Recorded while on tour last year, and released as soon as possible in order to “get the music out whilst it’s still fresh”, it’s perhaps inevitable that Following Sea doesn’t flow as well as an album that’s been worked on for a number of months, even years, would do. So, while there’s a fair amount of great songs on here, there’s also a fair degree of filler. The bewildering mix of styles and atmospheres on display (one minute it’s sinister and foreboding, the next minute you’re listening to perfect guitar pop) doesn’t help with the sense of a lack of flow.
Yet there are some mighty fine moments on Following Sea. Opening track Quatre Mains makes for an attention-grabbing start to the record, sung entirely in French with Tom Barman’s gravelly voice exuding a real sense of foreboding. It’s dramatic and intense, with a pleasing air of mystery draped over the whole song. They stick to English for the rest of the album, but they remain with the sinister vibe for Hidden Wounds. On the spoken word verses, Barnum sounds a dead-ringer for Somewhere Down The Crazy River-circa Robbie Robertson, while there’s a definite nod to the unsettling malevolency of Tom Waits to the song’s orchestration.
Then, without warning, dEUS go all uplifting and rocky on us, with the raucous Girls Keep Drinking sounding like the soundtrack to a lost Budweiser advert, while the best track here, Crazy About You, shows off the band’s softer side, a beautifully quirky love song guaranteed to warm up even the coldest of summer months.
Lyrically, dark subjects are touched upon – Heavy Wounds is apparently about post-traumatic stress disorder suffered by soliders, while The Give Up Gene tackles the recent Costa Concordia cruise ship disaster. Then, as if to balance out the serious stuff, they’ll call a song something delightfully quirky, such as Fire Up The Google Beast Algorithm.
Unfortunately, that marvellously titled track is one of the weaker tracks on Following Sea, with Barnum’s spoken-word growl becoming a bit wearying towards the end of the album. It’s also one of a few songs here that are more style than substance, being heavy on the dramatic atmosphere but light on actual melody.

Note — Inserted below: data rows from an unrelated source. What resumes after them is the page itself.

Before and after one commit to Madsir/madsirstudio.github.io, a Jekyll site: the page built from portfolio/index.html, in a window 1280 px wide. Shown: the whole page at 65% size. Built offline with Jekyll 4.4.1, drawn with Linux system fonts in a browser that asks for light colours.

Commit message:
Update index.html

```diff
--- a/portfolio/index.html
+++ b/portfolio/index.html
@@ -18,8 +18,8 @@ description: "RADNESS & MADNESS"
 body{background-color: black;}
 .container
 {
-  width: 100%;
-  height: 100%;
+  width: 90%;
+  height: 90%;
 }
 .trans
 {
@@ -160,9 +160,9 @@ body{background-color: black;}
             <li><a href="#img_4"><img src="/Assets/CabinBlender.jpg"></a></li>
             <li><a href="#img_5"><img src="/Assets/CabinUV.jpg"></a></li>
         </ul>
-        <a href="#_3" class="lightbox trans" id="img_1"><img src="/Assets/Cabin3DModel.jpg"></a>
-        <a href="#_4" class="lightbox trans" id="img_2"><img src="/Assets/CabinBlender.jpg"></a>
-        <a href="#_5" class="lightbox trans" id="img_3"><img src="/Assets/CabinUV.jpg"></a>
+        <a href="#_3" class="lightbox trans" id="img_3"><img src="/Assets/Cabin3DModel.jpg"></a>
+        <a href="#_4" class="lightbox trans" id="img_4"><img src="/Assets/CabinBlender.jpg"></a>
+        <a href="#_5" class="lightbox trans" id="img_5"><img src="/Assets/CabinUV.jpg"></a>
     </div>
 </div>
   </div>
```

Following Sea is more of a companion piece to Keep You Close than a fully-formed follow up – while there’s not much to encourage the uninitiated to become new converts, there’s plenty for the longstanding dEUS fan to pick over.